Submitted by: Anaheim University
Posted: Aug 07, 2008 – 07:00 AM EST
- August 7, 2008 - $265 billion, 1.6 million people, 5% growth per annum; not bad statistics for a sector that was close to zero 10 years ago. With an avalanche of media coverage, surging fuel prices and political campaigns focused on "green" issues, the state of the environment is affecting people's consciences on a huge scale and "Green Business" is booming.
About 10 years ago to say profit in the same sentence as green would be regarded as somewhat of an oxymoron, but tides have turned across the board and no longer is the environment the domain of the dreadlocked protestor.
"Green Business is not about forgoing profit for the sake of the planet but quite the opposite. What was previously Manager vs. Environment is now seen as a hand in hand partnership which offers huge financial benefits," comments Dr. William B. Hartley, President of Anaheim University and Interim Director of the University’s Kisho Kurokawa Green Institute.
Anaheim University, established the Green Institute in tribute to Dr. Kisho Kurokawa, who was known throughout the architectural world for award-winning designs, many based on themes including ecology and recycling.
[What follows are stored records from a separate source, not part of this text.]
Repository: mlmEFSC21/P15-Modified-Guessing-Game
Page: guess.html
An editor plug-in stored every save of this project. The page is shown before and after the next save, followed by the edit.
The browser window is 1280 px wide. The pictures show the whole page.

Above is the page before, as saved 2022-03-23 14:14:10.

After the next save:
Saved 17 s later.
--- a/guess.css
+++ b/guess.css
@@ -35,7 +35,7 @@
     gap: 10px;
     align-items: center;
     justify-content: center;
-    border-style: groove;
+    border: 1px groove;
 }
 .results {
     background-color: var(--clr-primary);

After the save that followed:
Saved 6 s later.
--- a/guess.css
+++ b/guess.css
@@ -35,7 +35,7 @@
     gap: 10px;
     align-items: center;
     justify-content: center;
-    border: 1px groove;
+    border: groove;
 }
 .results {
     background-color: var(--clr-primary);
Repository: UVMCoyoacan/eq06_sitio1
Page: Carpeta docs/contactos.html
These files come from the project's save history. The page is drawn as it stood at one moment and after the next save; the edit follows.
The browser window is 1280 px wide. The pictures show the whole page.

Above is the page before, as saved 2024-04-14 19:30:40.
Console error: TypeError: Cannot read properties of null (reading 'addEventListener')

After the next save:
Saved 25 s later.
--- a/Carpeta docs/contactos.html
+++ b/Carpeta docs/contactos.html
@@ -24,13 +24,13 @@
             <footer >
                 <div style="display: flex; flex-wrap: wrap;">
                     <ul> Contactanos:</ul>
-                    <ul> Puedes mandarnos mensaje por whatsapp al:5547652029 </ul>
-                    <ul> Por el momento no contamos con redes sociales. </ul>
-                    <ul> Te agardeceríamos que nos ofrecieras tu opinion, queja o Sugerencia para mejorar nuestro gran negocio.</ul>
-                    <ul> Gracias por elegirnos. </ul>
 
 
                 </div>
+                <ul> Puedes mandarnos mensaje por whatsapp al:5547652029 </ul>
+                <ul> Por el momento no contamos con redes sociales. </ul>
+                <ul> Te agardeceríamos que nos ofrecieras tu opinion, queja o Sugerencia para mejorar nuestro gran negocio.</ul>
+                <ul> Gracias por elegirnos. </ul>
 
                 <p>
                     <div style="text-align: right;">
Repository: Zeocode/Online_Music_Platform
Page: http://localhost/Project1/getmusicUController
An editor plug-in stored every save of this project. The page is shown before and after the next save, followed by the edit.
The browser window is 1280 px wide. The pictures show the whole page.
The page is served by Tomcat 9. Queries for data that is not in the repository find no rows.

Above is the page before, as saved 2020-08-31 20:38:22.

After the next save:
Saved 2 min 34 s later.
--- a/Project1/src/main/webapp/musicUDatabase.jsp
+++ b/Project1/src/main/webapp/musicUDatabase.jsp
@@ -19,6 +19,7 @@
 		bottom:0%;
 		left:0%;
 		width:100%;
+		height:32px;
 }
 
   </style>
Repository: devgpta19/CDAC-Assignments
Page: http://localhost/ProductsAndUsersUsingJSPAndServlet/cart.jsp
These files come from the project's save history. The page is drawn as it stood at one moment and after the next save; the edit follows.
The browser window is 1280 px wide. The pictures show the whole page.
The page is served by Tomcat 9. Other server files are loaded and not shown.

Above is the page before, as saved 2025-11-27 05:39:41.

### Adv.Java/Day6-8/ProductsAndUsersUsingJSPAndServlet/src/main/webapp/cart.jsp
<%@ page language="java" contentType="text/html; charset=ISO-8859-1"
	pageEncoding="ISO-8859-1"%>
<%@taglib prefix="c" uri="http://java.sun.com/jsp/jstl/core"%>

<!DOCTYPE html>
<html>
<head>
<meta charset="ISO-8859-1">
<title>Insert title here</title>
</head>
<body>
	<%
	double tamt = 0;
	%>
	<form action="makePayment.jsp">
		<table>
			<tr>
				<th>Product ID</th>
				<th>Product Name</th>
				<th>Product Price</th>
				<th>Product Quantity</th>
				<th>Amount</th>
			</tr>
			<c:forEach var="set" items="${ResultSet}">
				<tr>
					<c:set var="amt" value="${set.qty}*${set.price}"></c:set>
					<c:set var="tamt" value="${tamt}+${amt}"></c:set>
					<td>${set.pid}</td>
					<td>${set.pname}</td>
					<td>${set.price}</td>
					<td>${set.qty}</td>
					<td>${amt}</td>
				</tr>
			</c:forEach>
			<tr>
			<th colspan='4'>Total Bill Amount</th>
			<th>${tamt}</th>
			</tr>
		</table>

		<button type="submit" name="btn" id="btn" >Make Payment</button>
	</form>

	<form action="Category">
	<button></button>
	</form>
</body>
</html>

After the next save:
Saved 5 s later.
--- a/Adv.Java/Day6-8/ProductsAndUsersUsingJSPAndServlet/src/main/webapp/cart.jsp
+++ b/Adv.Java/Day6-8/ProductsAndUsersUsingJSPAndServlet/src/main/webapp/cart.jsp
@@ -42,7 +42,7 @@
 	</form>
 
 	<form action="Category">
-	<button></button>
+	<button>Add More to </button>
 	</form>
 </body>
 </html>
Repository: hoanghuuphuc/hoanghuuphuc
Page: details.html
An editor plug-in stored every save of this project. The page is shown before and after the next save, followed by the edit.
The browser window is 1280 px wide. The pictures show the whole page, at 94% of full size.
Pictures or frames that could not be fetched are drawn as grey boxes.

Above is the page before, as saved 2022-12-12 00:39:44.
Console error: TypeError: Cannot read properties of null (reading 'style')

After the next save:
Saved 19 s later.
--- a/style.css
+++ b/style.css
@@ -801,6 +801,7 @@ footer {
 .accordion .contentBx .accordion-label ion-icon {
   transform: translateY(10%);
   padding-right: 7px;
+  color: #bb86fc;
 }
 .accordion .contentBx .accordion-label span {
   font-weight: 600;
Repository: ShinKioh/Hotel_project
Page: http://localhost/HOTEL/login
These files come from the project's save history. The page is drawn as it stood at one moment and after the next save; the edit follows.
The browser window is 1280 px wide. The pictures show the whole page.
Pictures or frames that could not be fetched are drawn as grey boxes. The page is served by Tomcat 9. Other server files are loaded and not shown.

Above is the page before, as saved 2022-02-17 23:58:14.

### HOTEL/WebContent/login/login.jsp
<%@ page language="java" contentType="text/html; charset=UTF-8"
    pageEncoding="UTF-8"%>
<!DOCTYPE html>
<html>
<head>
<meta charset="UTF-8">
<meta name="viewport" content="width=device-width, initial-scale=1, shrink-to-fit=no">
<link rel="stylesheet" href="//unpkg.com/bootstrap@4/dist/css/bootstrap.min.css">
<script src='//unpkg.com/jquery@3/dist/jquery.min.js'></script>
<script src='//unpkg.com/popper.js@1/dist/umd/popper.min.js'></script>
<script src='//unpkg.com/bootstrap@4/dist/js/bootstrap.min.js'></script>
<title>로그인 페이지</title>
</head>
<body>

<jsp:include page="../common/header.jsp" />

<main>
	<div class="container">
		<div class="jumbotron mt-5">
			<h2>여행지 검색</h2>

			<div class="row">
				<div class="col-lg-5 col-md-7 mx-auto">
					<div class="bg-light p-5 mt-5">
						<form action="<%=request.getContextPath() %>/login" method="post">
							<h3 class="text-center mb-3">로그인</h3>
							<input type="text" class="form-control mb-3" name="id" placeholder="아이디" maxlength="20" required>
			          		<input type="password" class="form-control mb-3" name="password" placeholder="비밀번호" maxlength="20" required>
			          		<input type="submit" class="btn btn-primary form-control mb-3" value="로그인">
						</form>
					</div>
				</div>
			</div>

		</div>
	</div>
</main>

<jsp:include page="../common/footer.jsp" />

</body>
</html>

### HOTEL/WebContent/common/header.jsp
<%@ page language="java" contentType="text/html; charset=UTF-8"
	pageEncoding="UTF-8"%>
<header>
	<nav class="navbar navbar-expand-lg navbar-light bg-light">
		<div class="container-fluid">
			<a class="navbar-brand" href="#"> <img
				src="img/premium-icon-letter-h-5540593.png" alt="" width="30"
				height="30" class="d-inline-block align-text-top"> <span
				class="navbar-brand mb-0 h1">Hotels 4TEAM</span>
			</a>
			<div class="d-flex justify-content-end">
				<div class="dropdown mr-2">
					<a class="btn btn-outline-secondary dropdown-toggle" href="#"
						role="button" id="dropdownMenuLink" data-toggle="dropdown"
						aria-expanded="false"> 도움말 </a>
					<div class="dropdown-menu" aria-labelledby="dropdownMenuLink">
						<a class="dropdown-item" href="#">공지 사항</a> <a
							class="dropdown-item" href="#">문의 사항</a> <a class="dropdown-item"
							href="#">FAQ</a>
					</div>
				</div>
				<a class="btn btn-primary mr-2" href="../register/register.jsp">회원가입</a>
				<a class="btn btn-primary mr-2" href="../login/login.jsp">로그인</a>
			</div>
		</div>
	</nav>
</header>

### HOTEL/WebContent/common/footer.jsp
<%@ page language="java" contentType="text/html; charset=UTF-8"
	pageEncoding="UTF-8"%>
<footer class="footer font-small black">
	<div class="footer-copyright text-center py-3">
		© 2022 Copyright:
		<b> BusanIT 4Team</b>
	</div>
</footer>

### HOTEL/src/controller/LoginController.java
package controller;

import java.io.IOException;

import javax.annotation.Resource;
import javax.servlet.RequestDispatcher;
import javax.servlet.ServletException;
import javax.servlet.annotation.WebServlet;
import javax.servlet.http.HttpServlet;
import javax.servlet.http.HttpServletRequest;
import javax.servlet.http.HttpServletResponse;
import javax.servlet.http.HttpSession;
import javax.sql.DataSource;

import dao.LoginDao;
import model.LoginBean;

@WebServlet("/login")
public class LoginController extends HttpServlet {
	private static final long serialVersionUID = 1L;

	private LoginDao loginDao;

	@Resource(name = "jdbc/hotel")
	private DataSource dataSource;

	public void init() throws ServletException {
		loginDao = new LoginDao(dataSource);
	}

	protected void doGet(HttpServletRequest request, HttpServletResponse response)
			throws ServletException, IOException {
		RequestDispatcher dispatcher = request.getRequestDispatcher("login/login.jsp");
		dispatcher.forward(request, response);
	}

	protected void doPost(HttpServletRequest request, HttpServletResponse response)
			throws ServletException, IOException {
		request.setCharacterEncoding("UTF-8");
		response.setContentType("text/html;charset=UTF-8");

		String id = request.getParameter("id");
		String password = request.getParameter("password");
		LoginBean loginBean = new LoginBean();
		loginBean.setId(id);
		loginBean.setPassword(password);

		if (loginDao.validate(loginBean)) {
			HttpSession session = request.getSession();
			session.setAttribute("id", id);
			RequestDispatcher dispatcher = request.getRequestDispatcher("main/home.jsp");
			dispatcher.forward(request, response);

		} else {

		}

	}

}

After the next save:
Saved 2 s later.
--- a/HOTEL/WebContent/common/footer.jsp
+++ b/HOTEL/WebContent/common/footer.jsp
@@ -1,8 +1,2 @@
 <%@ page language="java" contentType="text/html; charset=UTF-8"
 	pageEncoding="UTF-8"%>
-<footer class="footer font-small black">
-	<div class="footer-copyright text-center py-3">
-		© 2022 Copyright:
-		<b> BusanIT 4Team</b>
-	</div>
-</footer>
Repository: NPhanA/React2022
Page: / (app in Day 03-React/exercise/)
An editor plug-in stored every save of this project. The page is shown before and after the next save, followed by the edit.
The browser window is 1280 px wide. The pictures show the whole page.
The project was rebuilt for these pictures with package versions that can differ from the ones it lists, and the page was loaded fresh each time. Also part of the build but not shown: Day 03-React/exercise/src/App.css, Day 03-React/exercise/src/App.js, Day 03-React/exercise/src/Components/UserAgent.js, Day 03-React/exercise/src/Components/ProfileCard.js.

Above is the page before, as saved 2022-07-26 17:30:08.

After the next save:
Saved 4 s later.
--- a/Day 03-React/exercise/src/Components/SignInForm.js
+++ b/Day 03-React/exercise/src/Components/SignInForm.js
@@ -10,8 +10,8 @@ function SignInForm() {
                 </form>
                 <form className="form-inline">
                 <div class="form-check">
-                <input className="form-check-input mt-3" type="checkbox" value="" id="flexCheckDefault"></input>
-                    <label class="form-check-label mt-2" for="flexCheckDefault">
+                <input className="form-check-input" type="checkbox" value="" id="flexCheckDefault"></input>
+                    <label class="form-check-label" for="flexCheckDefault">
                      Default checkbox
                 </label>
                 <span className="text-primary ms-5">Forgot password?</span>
Today, the Institute offers one of the largest selections of sustainable courses, including a Green MBA, and Diploma and Certificate programs in Sustainable Management.
"The true price of a product harvested without an environmental conscience inevitably becomes much more expensive in the long run as somewhere along the line the bill has to be picked up," added Dr. Hartley.
As a result there has been a large increase in demand for qualified personnel to fill roles in sectors such as corporate social responsibility (CSR), carbon trading, and green building and development, which Forbes recently quoted to be worth in the region of $12 billion. Energy efficiency markets and social entrepreneurship are booming. In a study commissioned by Shell and co-authored by government adviser on climate change Robin Smale, and Cameron Hepburn, a fellow in Climate Policy at Oxford University, research suggests global commerce could receive a $1 trillion boost from green business over the next five years.
Alternative programs such as those being offered by Anaheim University are starting to garner attention with businesses all wanting to cash in on the trend. There is a huge demand but few qualified candidates to fill the roles being created, and students are now becoming the key stakeholders for change through programs such as the Green MBA or the Diploma in Sustainable Management.
"The aim is to educate future key business leaders with the business skills needed to look at the financial, environmental and social implications of management decisions. The fact that we are online also keeps us inline with the policies we teach unburdened by the demands of a traditional brick and mortar institution," said Dr Hartley.
The rise in popularity of these programs is hand in hand with economic trends as the focus shifts in the economic model to a sustainable model.